A selection of wildflower seeds chosen by our favourite contemporary artist Yvonne Coomber. Inspired by the wildflowers growing outside of her studio in Devon, Yvonne has painted a canvas for Seedball called ‘Here Is Where All The Wildflowers Grow’. We’ve taken a section of this painting to create this totally gorgeous design for our Artist’s Meadow tin, with the seed mix being of those flowers from the painting.
The Artist’s Meadow wildflower seed mix will attract all pollinators, helping to support the biodiversity and ecosystem of your garden.
Each tin contains 20 seed balls, each with approximately 30 wildlife-friendly wildflower seeds (see below for plant details). These make for lovely gardening gifts, bee and butterfly gifts, eco friendly gifts or birthday gifts. They will work well in window boxes, balcony pots, garden beds and wildlife gardens.
It’s time to rewild!
To complete our collaboration, for every tin sold we donate 20p to The Wildlife Trusts – a totally inspiring conservation charity working to save our wild places while bringing people closer to nature.
Each seed ball contains approximately 30 wildflower seeds from a mix of Common Poppy, Oxeye Daisy, Musk Mallow, Corn Marigold, Purple Field Scabious, Red Campion and White Cow Parsley.
One tin of seed bombs will cover 1 square metre in a garden bed or 3-5 medium sized pots (leave at least 10cm between each ball). Best scattered in Spring or Autumn. See our FAQ page for more details on how to get the best from your seed balls.

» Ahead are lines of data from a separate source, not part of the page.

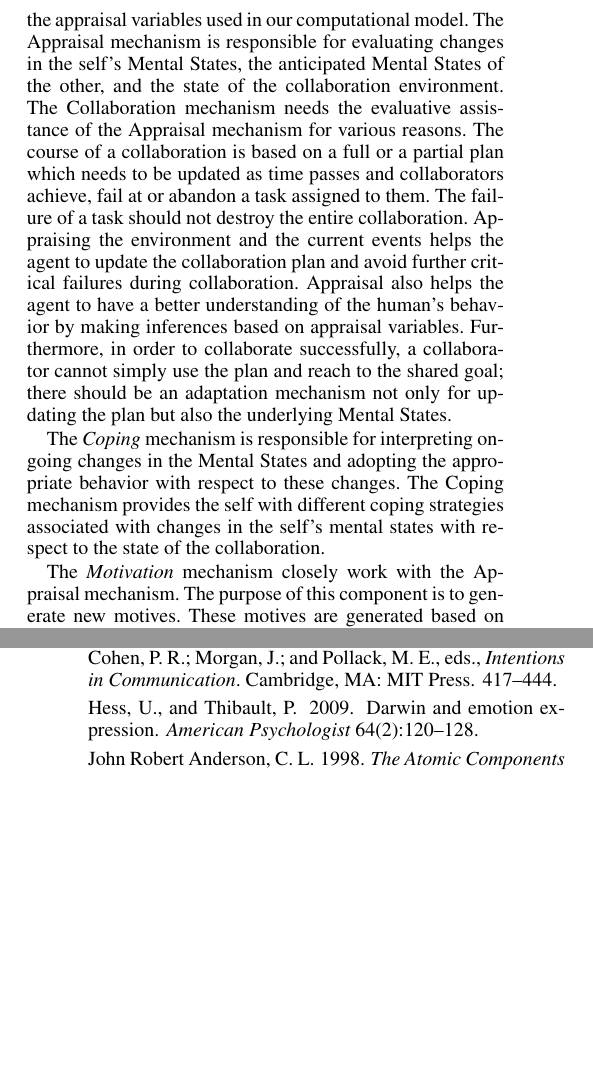
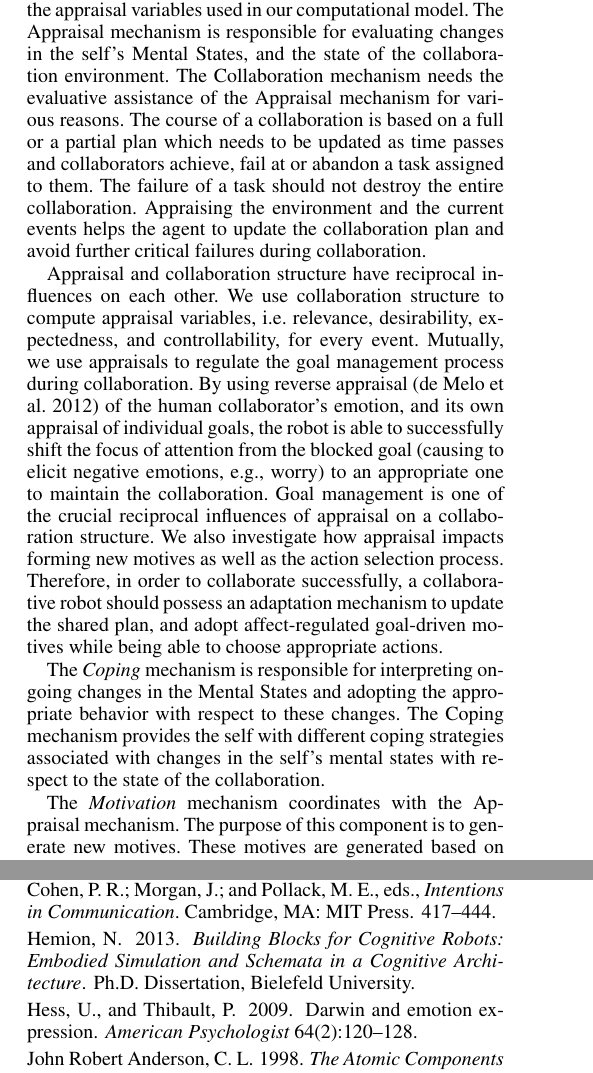
Before and after one commit to mshayganfar/AAAI16-SCS, a LaTeX paper (MahniShayganfar-AAAI16-SCS.tex, which reads mshayganfar.bib): two parts of the columns of pages 3 and 4 of 4, joined at a grey line, cut so that both start at the same text, the shorter picture padded with empty space. The pictures show the PDF file MahniShayganfar-AAAI16-SCS.pdf that the author committed with the source.

Commit message:
Made more changes.

```diff
--- a/MahniShayganfar-AAAI16-SCS.tex
+++ b/MahniShayganfar-AAAI16-SCS.tex
@@ -193,27 +194,9 @@ self's (robot's) beliefs, intentions, motives, goals and emotion instances as
 well as the anticipated Mental States of the other (human). \textit{Beliefs} are
 a crucial part of the Mental States. Beliefs can be generated based on whether
 they are shared or not between the collaborators. The SharedPlans
-\cite{grosz:plans-discourse} theory is the foundation of this view on beliefs in
-which for any given proposition the agent may have: a) private beliefs (the
-agent believes the human does not know these), b) the inferred beliefs of the
-human (the agent believes the human collaborator has these beliefs), and c)
-mutual beliefs (the agent believes both the self and the human have these same
-beliefs and both of them believe that). Beliefs also can be generated based on
-who or what they are about, i.e., beliefs can be about the self, the other, or
-they can be about the environment. \textit{Intentions} are mental constructs
-directed at future actions. They play an essential role in taking actions
-according to the collaboration plan, and behavior selection in the Coping
-mechanism. \textit{Motives} are mental constructs which can initiate, direct and
-maintain goal-directed behaviors. They are created by the emotion-regulated
-Motivation mechanism. Motives can cause the formation of a new intention for the
-agent according to: a) its own emotional states (how the agent feels about
-something), b) its own private goal (how an action helps the agent to make
-progress), c) the collaboration goal (how an action helps to achieve the shared
-goal), and d) other's anticipated beliefs (how an action helps the other).
-\textit{Goals} help the agent to create and update its collaboration plan
-according to the current private and shared goal content and structure. Goals
-direct the formation of intentions to take appropriate corresponding actions
-during collaboration. Goals also drive the Motivation mechanism to generate
-required motive(s) in uncertain or ambiguous situations, e.g., to minimize the
-risk of impasse or to reprioritize goals. \textit{Emotions} in Mental States are
-emotion instances that are elicited by the Appraisal mechanism.
+\cite{grosz:shared-plans,grosz:plans-discourse} theory is the foundation of this
+view on beliefs in which for any given proposition the agent may have: a)
+private beliefs (the agent believes the human does not know these), b) the
+inferred beliefs of the human (the agent believes the human collaborator has
+these beliefs), and c) mutual beliefs (the agent believes both the self and the
+human have these same beliefs and both of them believe that). Beliefs also can
@@ -219,0 +206,5 @@ emotion instances that are elicited by the Appraisal mechanism.
+taking actions according to the collaboration plan, and behavior selection in
+the Coping mechanism. \textit{Goals} help the agent to create and update its
+collaboration plan according to the current private and shared goal content and
+structure. Goals direct the formation of intentions to take appropriate
+corresponding actions during collaboration. Goals also drive the Motivation
@@ -219,0 +217 @@ emotion instances that are elicited by the Appraisal mechanism.
+a) its own emotional states (how the agent feels about something), b) its own
@@ -220 +222,2 @@ emotion instances that are elicited by the Appraisal mechanism.
+mechanism.
 
@@ -224,6 +228,7 @@ emotion instances that are elicited by the Appraisal mechanism.
   \caption{Computational framework based on Affective Motivational Collaboration
   Theory (arrows indicate primary influences between mechanisms).}
   \label{fig:cpm}
+  \vspace*{-2mm}
 \end{figure}
 
 The \textit{Collaboration} mechanism maintains constraints on actions, including
@@ -243,6 +248,3 @@ processes to update and monitor the shared plan.
 \textit{Appraisal} is a subjective evaluation mechanism based on individual
 processes each of which computes the value of the appraisal variables used in
 our computational model. The Appraisal mechanism is responsible for evaluating
-changes in the self's Mental States, the anticipated Mental States of the other,
-and the state of the collaboration environment. The Collaboration mechanism
-needs the evaluative assistance of the Appraisal mechanism for various reasons.
@@ -254,5 +250,0 @@ to update the collaboration plan and avoid further critical failures during
-collaboration. Appraisal also helps the agent to have a better understanding of
-the human's behavior by making inferences based on appraisal variables.
-Furthermore, in order to collaborate successfully, a collaborator cannot simply
-use the plan and reach to the shared goal; there should be an adaptation
-mechanism not only for updating the plan but also the underlying Mental States.
@@ -259,3 +260,18 @@ mechanism not only for updating the plan but also the underlying Mental States.
+Appraisal and collaboration structure have reciprocal influences on each
+other. We use collaboration structure to compute appraisal variables, i.e.
+relevance, desirability, expectedness, and controllability, for every event.
+Mutually, we use appraisals to regulate the goal management process during
+collaboration. By using reverse appraisal \cite{gratch:reverse-appraisal} of the
+human collaborator's emotion, and its own appraisal of individual goals, the
+robot is able to successfully shift the focus of attention from the blocked goal
+(causing to elicit negative emotions, e.g., worry) to an appropriate one to
+maintain the collaboration. Goal management is one of the crucial reciprocal
+influences of appraisal on a collaboration structure. We also investigate how
+appraisal impacts forming new motives as well as the action selection process.
+Therefore, in order to collaborate successfully, a collaborative robot should
+possess an adaptation mechanism to update the shared plan, and adopt
+affect-regulated goal-driven motives while being able to choose appropriate
+actions.
 
 The \textit{Coping} mechanism is responsible for interpreting ongoing changes
 in the Mental States and adopting the appropriate behavior with respect to these
@@ -263,7 +279,7 @@ changes. The Coping mechanism provides the self with different coping strategies
 associated with changes in the self's mental states with respect to the state of
 the collaboration.
 
-The \textit{Motivation} mechanism closely work with the Appraisal mechanism. The
+The \textit{Motivation} mechanism coordinates with the Appraisal mechanism. The
 purpose of this component is to generate new motives. These motives are
 generated based on what the agent believes about the environment including self
 and the other collaborator and the corresponding appraisals. The agent uses
--- a/mshayganfar.bib
+++ b/mshayganfar.bib
@@ -3435,3 +3519,6 @@
+	title = {{Building Blocks for Cognitive Robots: Embodied Simulation and Schemata in a Cognitive Architecture}},
+	year = {2013},
+	SCHOOL = {Bielefeld University}
 }
 
 @PHDTHESIS{jennings:joint-responsibility,
```
Also changed, not shown: MahniShayganfar-AAAI16-SCS.pdf, tmp/MahniShayganfar-AAAI16-SCS.bbl, MahniShayganfar-AAAI16-SCS.tex (41 more changed lines), mshayganfar.bib (84 more changed lines), 7 other files.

A bright red flowering annual - hugely popular and often used as a symbol of remembrance.
Flowers: May to July
The remembrance poppy is the common field poppy, one of the first wildflowers to colonise disturbed ground or fallow cornfields. It became identified with the battle zones of the First World War, or Flanders Fields, which were originally corn fields.
Description: A tall perennial with large rose pink petals.
Flowers: June to August
The plant is cultivated for its seeds, which are used in perfumes. The plant also yields a fibre that can be used for clarifying sugar.
A medium height annual plant, its flowers are golden-yellow discs with prominent ray florets.
Scatter: late summer to mid April, but the best results are usually obtained in early spring
Flowers: June to October
A perennial with rose pink petals.
Flowers: March to November
Silenus the merry god of the woodlands in Greek mythology, gave his name to Silene dioica. The second part of its scientific name, dioica, means 'two houses', and refers to the fact that each Red Campion plant has flowers of one sex only, so that two plants are needed to make seeds.